After he had calmed down, my son was told not to come out of his room for the rest of the night and we would just have a discussion about it the next day. We were all tired and emotionally drained. It was quiet for a while until our middle child came upstairs to me in tears and reported, through her sobs “I can smell smoke from Colby’s room. I think it smells like pot.” Her sweet concern for her brother was touching but my heart leaped through my chest. DRUGS?! What? This was not our son! He might be a bit rebellious at home but no other behavior issues had ever been noticed. And no drugs or alcohol ever! The whole family ran to the basement where his room was and sure enough, you could smell marijuana outside of his room. His door was locked. He wouldn’t reply to our knocking. He wouldn’t respond to us pounding. I had visions of my son, stoned out of his mind, laying on his bed in a stupor. As parents, we were frustrated, worried and terrified at the same time. My hubby finally decided to take off the doorknob and break into the bedroom. We were shocked to find no one there! His screen was removed from the window and he was gone. More worry! And BOY was that pot smell strong!
Assuming he had run away, and knowing he was on foot, we rushed down the street from our house, searching, but there was no sign of him. We tried calling his cell phone, but no answer. We really didn’t know what to do and I was kind of starting to panic. It was then that I realized, three houses away from ours, I could still smell the marijuana. Okay…that was weird. He had only been smoking for 10 minutes at the most. I had never used it, but I logically assumed that it wouldn’t travel down the street from inside our house. Would it? Then we noticed our next door neighbor had several cars parked in front of their house. The same neighbor who had an odd interest in small explosives and liked to set them off on the Fourth of July and New Years Eve and scare the crap out of everyone on the block. The same neighbor who occasionally had friends over, partied and smoked weed in his backyard…
After a while, we discovered Colby hiding in the garden in our own backyard, just sitting there. Completely calmed down and not stoned at all. Not aware that we had been searching for him. Not aware that my worried mom imagination had pictured him in a drug rehab facility and dropped out of school, or worse. It’s funny how when you discover your son isn’t using illegal drugs and isn’t a runaway, how relieved you feel. We hugged him and he probably thought we were a little overboard with the affection. When we told him what we assumed had happened, he looked at us like we were crazy!

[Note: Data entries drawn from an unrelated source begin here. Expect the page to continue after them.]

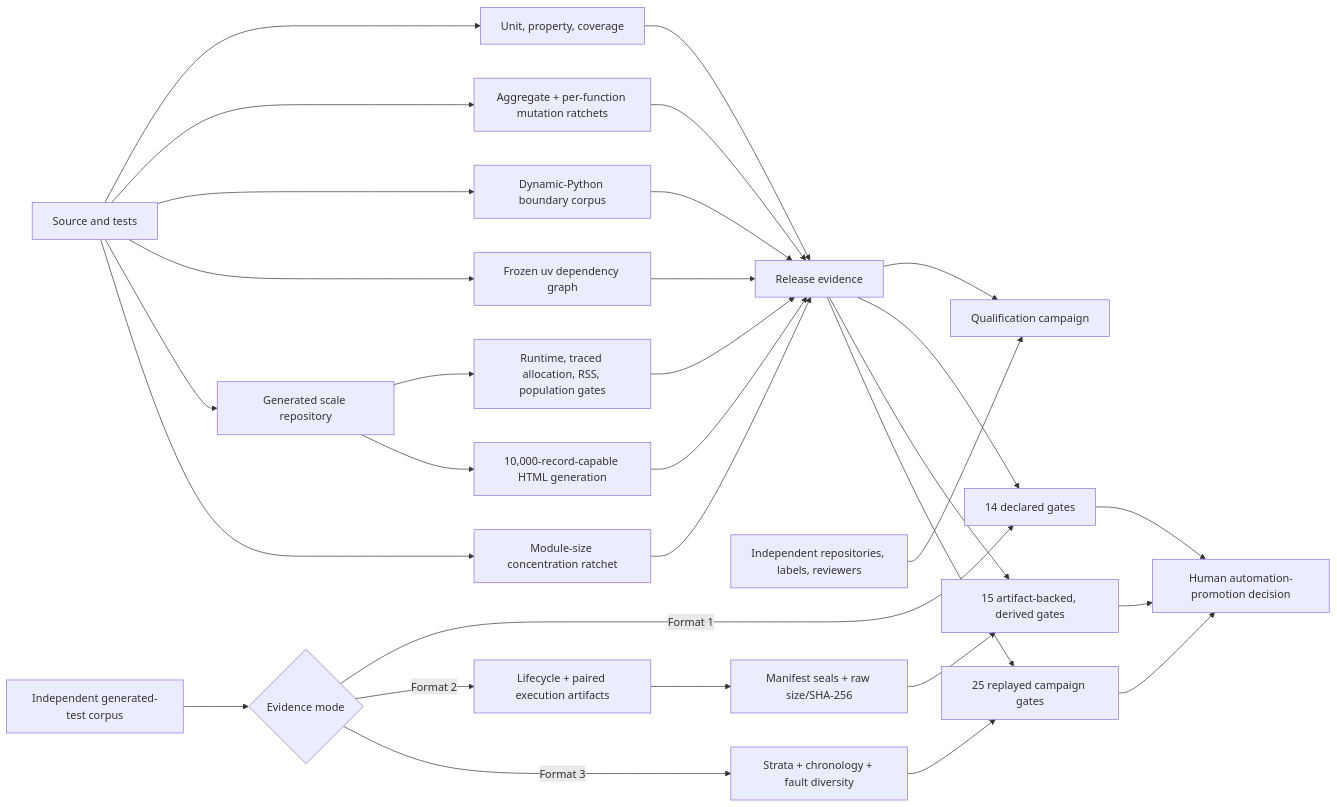
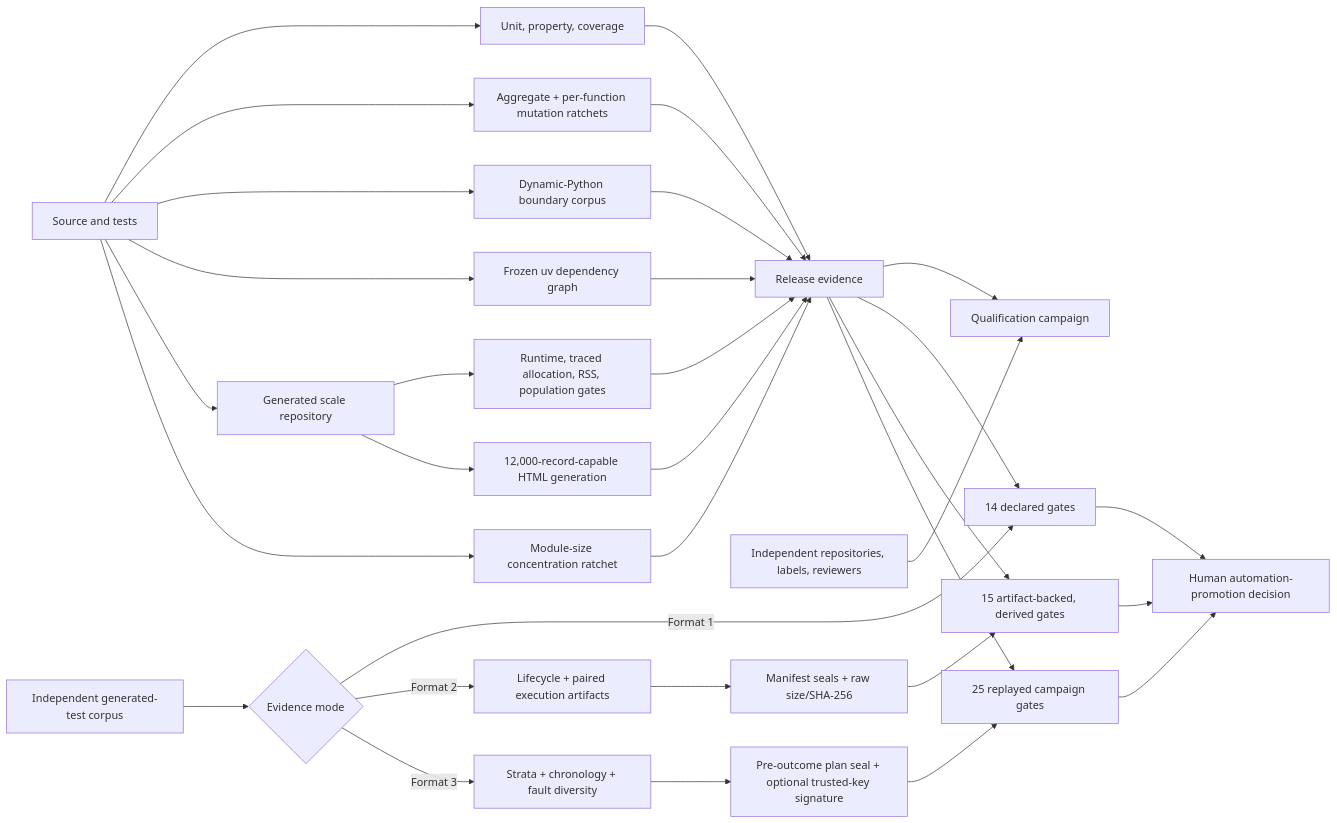
Before and after one commit to willtran87/project-py-sfmea: the diagram in docs/QUALITY_GATES.md, drawn with Mermaid. The commit also changed other lines of this file and 20 other files, not shown here.

````diff
--- a/docs/QUALITY_GATES.md
+++ b/docs/QUALITY_GATES.md
@@ -7,33 +7,34 @@
 ```mermaid
 flowchart LR
   C["Source and tests"] --> U["Unit, property, coverage"]
   C --> M["Aggregate + per-function mutation ratchets"]
   C --> D["Dynamic-Python boundary corpus"]
   C --> L["Frozen uv dependency graph"]
   C --> S["Generated scale repository"]
   S --> P["Runtime, traced allocation, RSS, population gates"]
-  S --> H["10,000-record-capable HTML generation"]
+  S --> H["12,000-record-capable HTML generation"]
   C --> Z["Module-size concentration ratchet"]
   U --> R["Release evidence"]
   M --> R
   D --> R
   L --> R
   P --> R
   H --> R
   Z --> R
   X["Independent repositories, labels, reviewers"] --> Q["Qualification campaign"]
   R --> Q
   G["Independent generated-test corpus"] --> LMODE{"Evidence mode"}
   LMODE -- "Format 1" --> L14["14 declared gates"]
   LMODE -- "Format 2" --> LART["Lifecycle + paired execution artifacts"]
   LMODE -- "Format 3" --> LSTRAT["Strata + chronology + fault diversity"]
   LART --> LRAW["Manifest seals + raw size/SHA-256"]
   LRAW --> L15["15 artifact-backed, derived gates"]
-  LSTRAT --> L25["25 replayed campaign gates"]
+  LSTRAT --> LPLAN["Pre-outcome plan seal + optional trusted-key signature"]
+  LPLAN --> L25["25 replayed campaign gates"]
   R --> L14
   R --> L15
   R --> L25
   L14 --> A["Human automation-promotion decision"]
   L15 --> A
   L25 --> A
 ```
````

He grew out of that stage, like teens do and is now a wonderful father himself. When we are all sharing old family stories, we all have a good laugh when someone says “Colby, remember that time you weren’t smoking pot?”